After two decisive losses in Golden State to start the NBA Finals, the Cleveland Cavaliers can only become champions by securing victory in four of the next five games against the winningest team in league history.
It has taken a total team effort to put the Cavs in this precarious position.
Eyes always focus in on LeBron James, and while he deserves his fair share of the blame, the entire Cleveland roster has played a part in starting the Finals down 2-0.
Unlike last June, Kyrie Irving and Kevin Love came into the series healthy. The Cavs absolutely needed big games from both stars to beat the Warriors on the road in either Game 1 or 2. But Irving has made just 12-of-36 shots, including 1-of-7 from three. He has five assists and six turnovers over 71 minutes, with a playoff-low 10 points in Game 2. Love scored 17 points on 7-of-17 shooting in Game 1, but he left Game 2 after 21 minutes with concussion-like symptoms. He has only 22 points in 58 minutes, or five less than Shaun Livington has given the Warriors in 51 minutes during the first two games.
Cleveland’s inefficiency in the NBA Finals can be summed up in J.R. Smith, who has exactly eight points over 69 minutes. A streaky three-point shooter, he has attempted just seven threes and nine total shots to start the series, while also committing eight fouls and playing inconsistent defense on Golden State’s perimeter weapons.
Tristan Thompson is shooting just 42 percent and averaging nine points. He’s been no match for Draymond Green (44 points, 12 assists, seven three-pointers) on the offensive end. For some puzzling reason, Channing Frye—who hit 26 three-pointers during Cleveland’s first three playoff series—has played just 11 minutes and taken only two shots. Matthew Dellavedova has made three of his first 12 shots to start the series.
Overall, the Warriors bench has scored 85 points in two games, while the majority of Cleveland’s 41 bench points came during garbage time of Sunday’s blowout in Game 2.
Then there is the King.
For all his impressive volume numbers (20 rebounds, 21 assists), James has shot only 16-of-38 from the field. He’s also committed 11 turnovers, including a game-high seven in Game 2.
Add up the collective struggles, and it’s easy to see why the Cavs are down 2-0—with a combined point different of minus-48—to start the NBA Finals.

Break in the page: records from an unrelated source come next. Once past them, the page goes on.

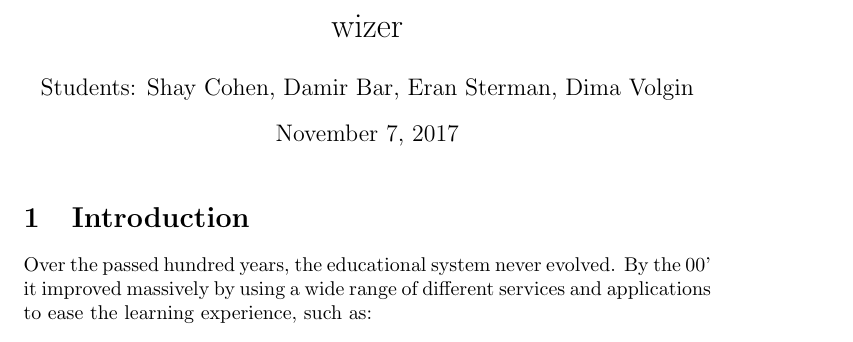
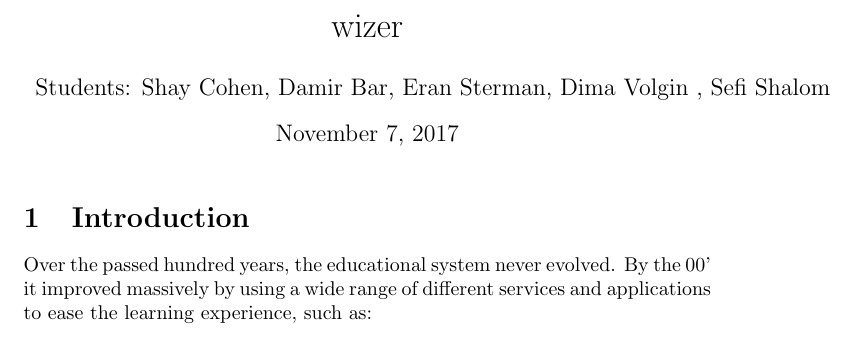
Before and after one commit to damirbar/final_project, a LaTeX document (README.tex): part of page 1 of 2, cut so that both start at the same text. Compiled offline with pdfLaTeX.

Commit message:
-Add sefi to README

```diff
--- a/README.tex
+++ b/README.tex
@@ -3,7 +3,7 @@
 
 \title{wizer}
 \author{Supervisor: Dr. Amit Dvir}
-\author{Students: Shay Cohen, Damir Bar, Eran Sterman, Dima Volgin}
+\author{Students: Shay Cohen, Damir Bar, Eran Sterman, Dima Volgin , Sefi Shalom}
 
 \begin{document}
 
```
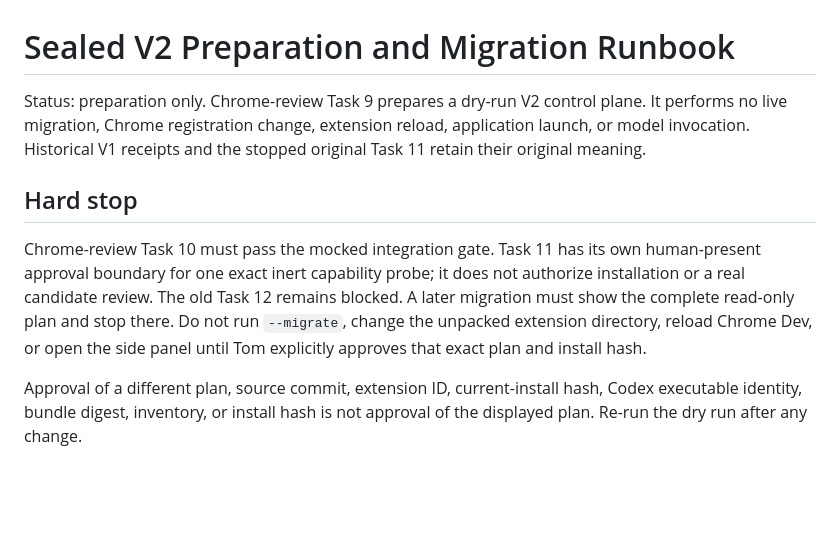
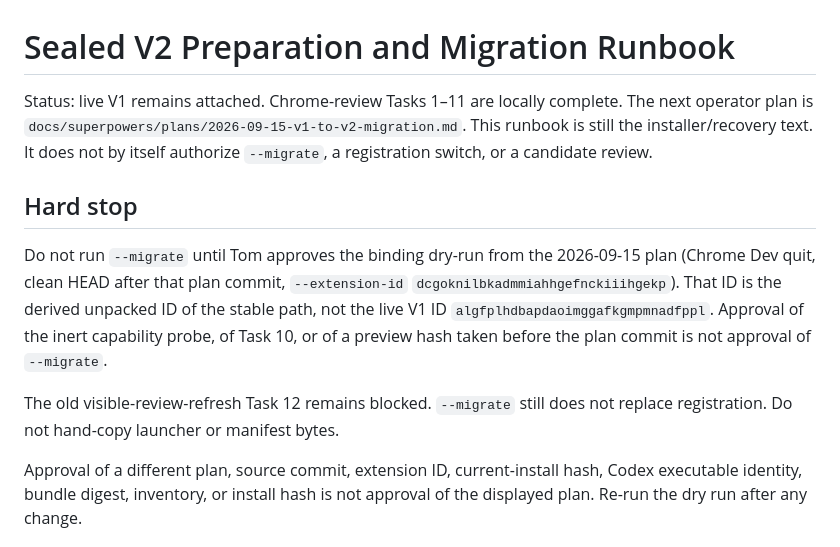
Before and after one commit to mooserini/resonant-sidecar, a Markdown page: docs/migration-runbook.md, the part around the change. Drawn GitHub-style; blank space fills up the shorter version.

```diff
--- a/docs/migration-runbook.md
+++ b/docs/migration-runbook.md
@@ -1,19 +1,21 @@
 # Sealed V2 Preparation and Migration Runbook
 
-Status: preparation only. Chrome-review Task 9 prepares a dry-run V2 control
-plane. It performs no live migration, Chrome registration change, extension
-reload, application launch, or model invocation. Historical V1 receipts and the
-stopped original Task 11 retain their original meaning.
+Status: live V1 remains attached. Chrome-review Tasks 1–11 are locally complete.
+The next operator plan is `docs/superpowers/plans/2026-09-15-v1-to-v2-migration.md`.
+This runbook is still the installer/recovery text. It does not by itself
+authorize `--migrate`, a registration switch, or a candidate review.
 
 ## Hard stop
 
-Chrome-review Task 10 must pass the mocked integration gate. Task 11 has its own
-human-present approval boundary for one exact inert capability probe; it does
-not authorize installation or a real candidate review. The old Task 12 remains
-blocked. A later migration must show the complete read-only plan and stop there.
-Do not run `--migrate`, change the unpacked
-extension directory, reload Chrome Dev, or open the side panel until Tom
-explicitly approves that exact plan and install hash.
+Do not run `--migrate` until Tom approves the binding dry-run from the 2026-09-15
+plan (Chrome Dev quit, clean HEAD after that plan commit, `--extension-id`
+`dcgoknilbkadmmiahhgefnckiiihgekp`). That ID is the derived unpacked ID of the
+stable path, not the live V1 ID `algfplhdbapdaoimggafkgmpmnadfppl`. Approval of
+the inert capability probe, of Task 10, or of a preview hash taken before the
+plan commit is not approval of `--migrate`.
+
+The old visible-review-refresh Task 12 remains blocked. `--migrate` still does
+not replace registration. Do not hand-copy launcher or manifest bytes.
 
 Approval of a different plan, source commit, extension ID, current-install hash,
 Codex executable identity, bundle digest, inventory, or install hash is not
```
Also changed, not shown: README.md (+4 -4 lines), 1 other file.
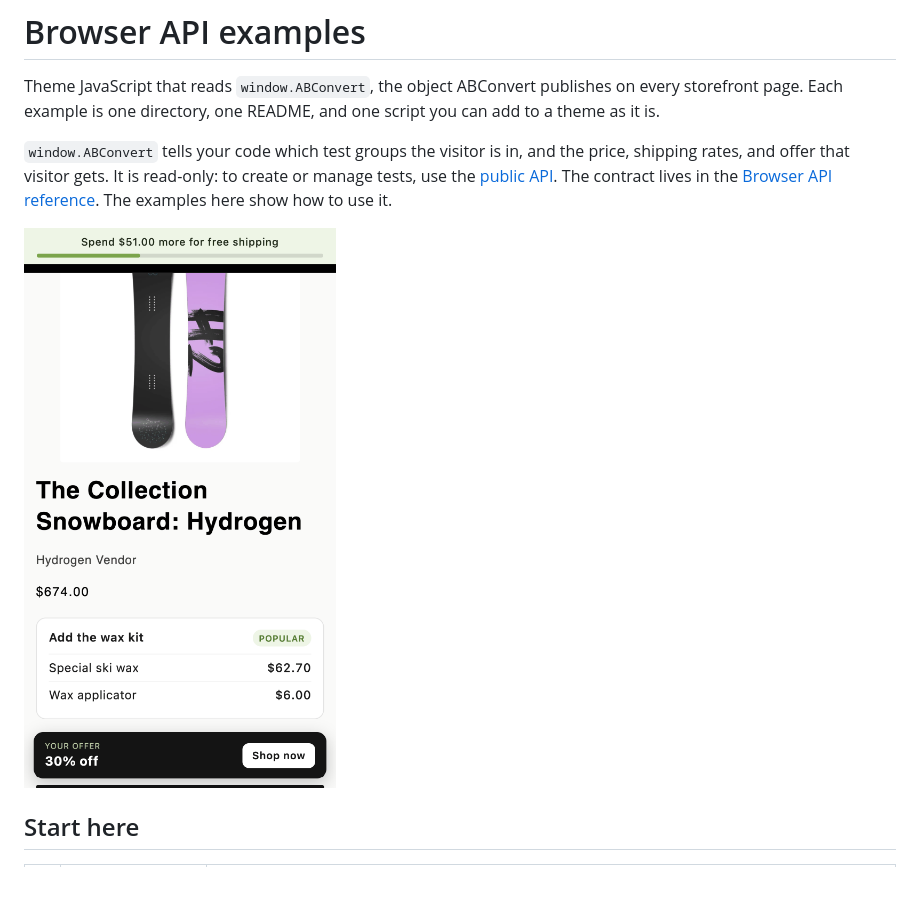
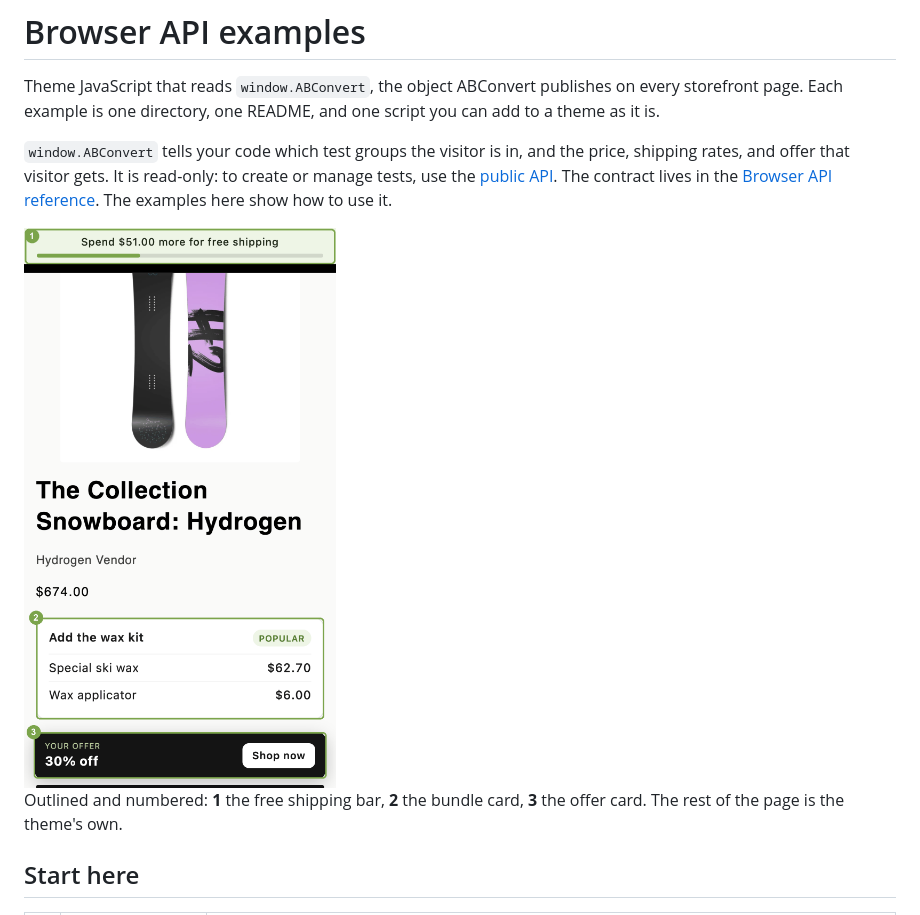
Before and after one commit to ABConvert/abconvert-cookbook, a Markdown page: browser-api/README.md, the part around the change. Rendered like a GitHub page; pictures changed too: browser-api/storefront-overview.png; blank space fills up the shorter version.

Commit message:
docs: outline and number the elements the examples render
Co-Authored-By: Claude Opus 5 <noreply@anthropic.com>

```diff
--- a/browser-api/README.md
+++ b/browser-api/README.md
@@ -4,7 +4,9 @@ Theme JavaScript that reads `window.ABConvert`, the object ABConvert publishes o
 
 `window.ABConvert` tells your code which test groups the visitor is in, and the price, shipping rates, and offer that visitor gets. It is read-only: to create or manage tests, use the [public API](../public-api/). The contract lives in the [Browser API reference](https://docs.abconvert.io/api-reference/browser-api). The examples here show how to use it.
 
-<img src="storefront-overview.png" width="390" alt="A mobile product page with the three render examples: a free shipping bar with a progress track pinned above the header, a bundle card under the product price, and an offer card fixed to the bottom">
+<img src="storefront-overview.png" width="390" alt="A mobile product page with three elements outlined in green and numbered: 1 a free shipping bar with a progress track pinned above the header, 2 a bundle card under the product price, 3 an offer card fixed to the bottom">
+
+Outlined and numbered: **1** the free shipping bar, **2** the bundle card, **3** the offer card. The rest of the page is the theme's own.
 
 ## Start here
 
```
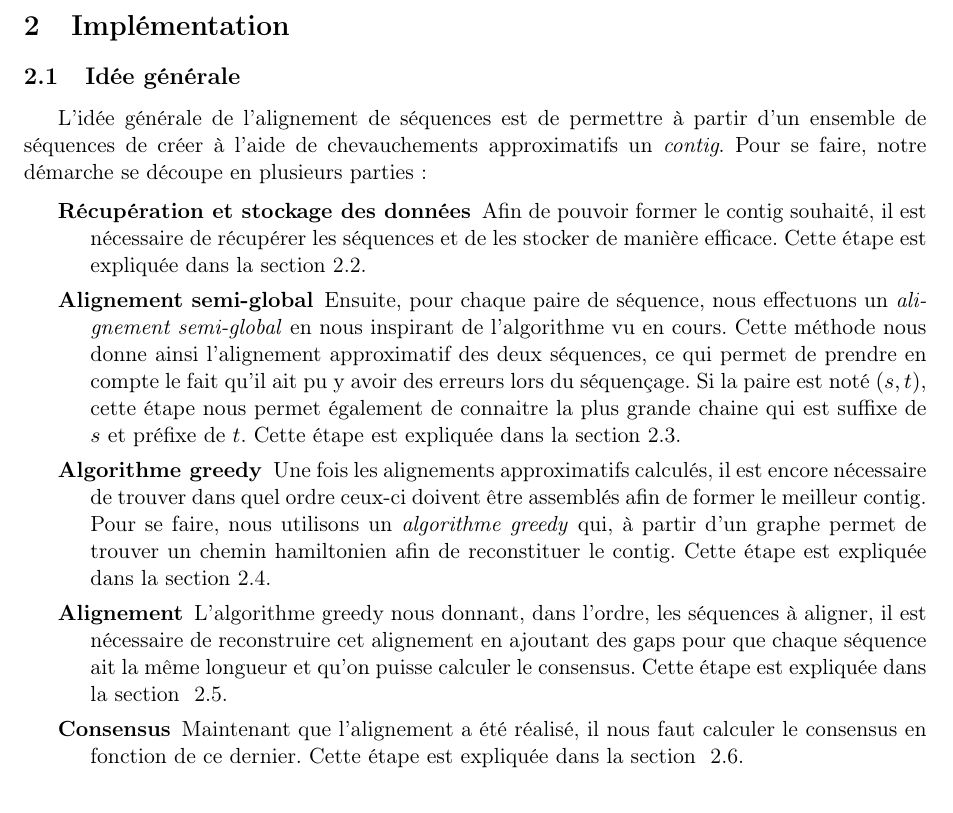
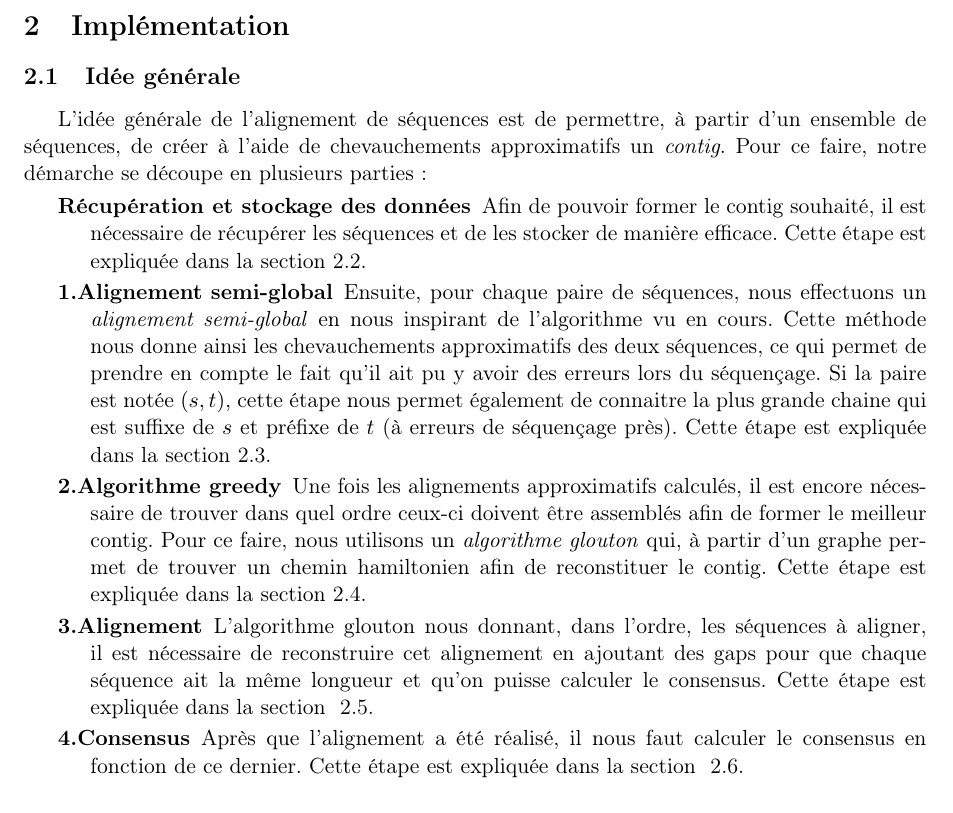
Before and after one commit to dannywillems/bioinfo-rapport, a LaTeX document (src/rapport.tex, which reads src/imp.tex): part of page 3 of 12, cut so that both start at the same text. Compiled offline with pdfLaTeX.

Commit message:
MAJ: idée générale

```diff
--- a/src/imp.tex
+++ b/src/imp.tex
@@ -3,37 +3,37 @@
 
 \subsection{Idée générale}
 
-	L'idée générale de l'alignement de séquences est de permettre à partir d'un ensemble de séquences de créer à l'aide de chevauchements approximatifs un \emph{contig}. Pour se faire, notre démarche se découpe en plusieurs parties:
+	L'idée générale de l'alignement de séquences est de permettre, à partir d'un ensemble de séquences, de créer à l'aide de chevauchements approximatifs un \emph{contig}. Pour ce faire, notre démarche se découpe en plusieurs parties:
 
 	\begin{description}
 		\item[Récupération et stockage des données] Afin de pouvoir former le contig souhaité, il est nécessaire de récupérer les séquences et de les stocker de manière efficace. Cette étape est expliquée dans la section~\ref{subsection:recStock}.
 
-		\item[Alignement semi-global] Ensuite, pour chaque paire de séquence,
+		\item[1.Alignement semi-global] Ensuite, pour chaque paire de séquences,
 			nous effectuons un \emph{alignement semi-global} en nous inspirant
 			de l'algorithme vu en cours. Cette méthode nous donne ainsi
-			l'alignement approximatif des deux séquences, ce qui permet de
+			les chevauchements approximatifs des deux séquences, ce qui permet de
 			prendre en compte le fait qu'il ait pu y avoir des erreurs lors du
-			séquençage. Si la paire est noté $(s, t)$, cette étape nous permet également de connaitre la plus
-			grande chaine qui est suffixe de $s$ et préfixe de $t$. Cette étape
+			séquençage. Si la paire est notée $(s, t)$, cette étape nous permet également de connaitre la plus
+			grande chaine qui est suffixe de $s$ et préfixe de $t$ (à erreurs de séquençage près). Cette étape
 			est expliquée dans la section~\ref{subsection:semiGlobal}.
 
-		\item[Algorithme greedy] Une fois les alignements approximatifs
+		\item[2.Algorithme greedy] Une fois les alignements approximatifs
 			calculés, il est encore nécessaire de trouver dans quel ordre
 			ceux-ci doivent être assemblés afin de former le meilleur contig.
-			Pour se faire, nous utilisons un \emph{algorithme greedy} qui, à
+			Pour ce faire, nous utilisons un \emph{algorithme glouton} qui, à
 			partir d'un graphe permet de trouver un chemin hamiltonien afin de
 			reconstituer le contig. Cette étape est expliquée dans la
 			section~\ref{subsection:greedy}.
 
-		\item[Alignement]
-			L'algorithme greedy nous donnant, dans l'ordre, les séquences à
+		\item[3.Alignement]
+			L'algorithme glouton nous donnant, dans l'ordre, les séquences à
 			aligner, il est nécessaire de reconstruire cet alignement en
 			ajoutant des gaps pour que chaque séquence ait la même longueur et
 			qu'on puisse calculer le consensus. Cette étape est expliquée dans
 			la section ~\ref{subsection:alignment}.
 
-		\item[Consensus]
-			Maintenant que l'alignement a été réalisé, il nous faut calculer le
+		\item[4.Consensus]
+			Après que l'alignement a été réalisé, il nous faut calculer le
 			consensus en fonction de ce dernier. Cette étape est expliquée dans
 			la section ~\ref{subsection:consensus}.
 	\end{description}
```
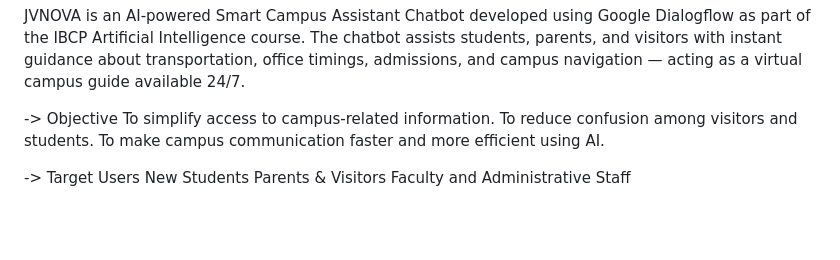
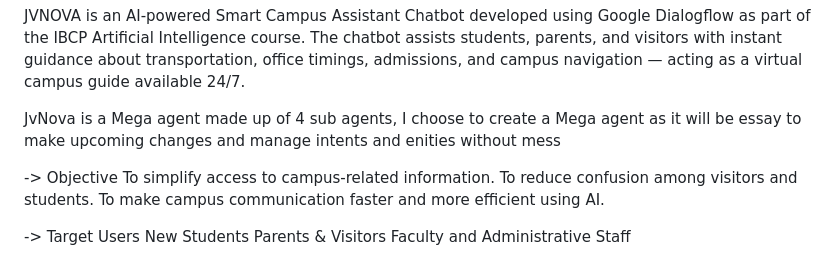
Before and after one commit to raksmi/IDAI101-1000405--Rakshmi-Priyasree-M, a Markdown page: README.md, the part around the change. GitHub-like rendering; blank space fills up the shorter version.

```diff
--- a/README.md
+++ b/README.md
@@ -13,6 +13,8 @@ Project Overview:
 
 JVNOVA is an AI-powered Smart Campus Assistant Chatbot developed using Google Dialogflow as part of the IBCP Artificial Intelligence course.
 The chatbot assists students, parents, and visitors with instant guidance about transportation, office timings, admissions, and campus navigation — acting as a virtual campus guide available 24/7.
+
+JvNova is a Mega agent made up of 4 sub agents, I choose to create a Mega agent as it will be essay to make upcoming changes and manage intents and enities without mess
 
 -> Objective
 To simplify access to campus-related information.
```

Amazingly, the Cavs were dismantled in Golden State despite Steph Curry—the league’s first unanimous MVP—scoring just 29 points over 61 minutes. Klay Thompson, the other Splash Brother, has scored only 26 points. The two made just 21 combined field goals over Games 1 and 2.
In other words, the Warriors are coasting to NBA Finals wins.
Are the Cavs this bad? Probably not. There’s nothing easy about playing the Warriors at Oracle Arena, and the job becomes next to impossible when the entirety of the visitor’s roster is struggling in the manner Cleveland’s has during the first two games. The 2016 NBA Finals will hinge on whether or not the Cavs can snap out of the slump at home over Games 3 and 4, but even a big rebound in Cleveland won’t matter if the Cavs don’t play significantly better in Golden State in a hypothetical Game 5.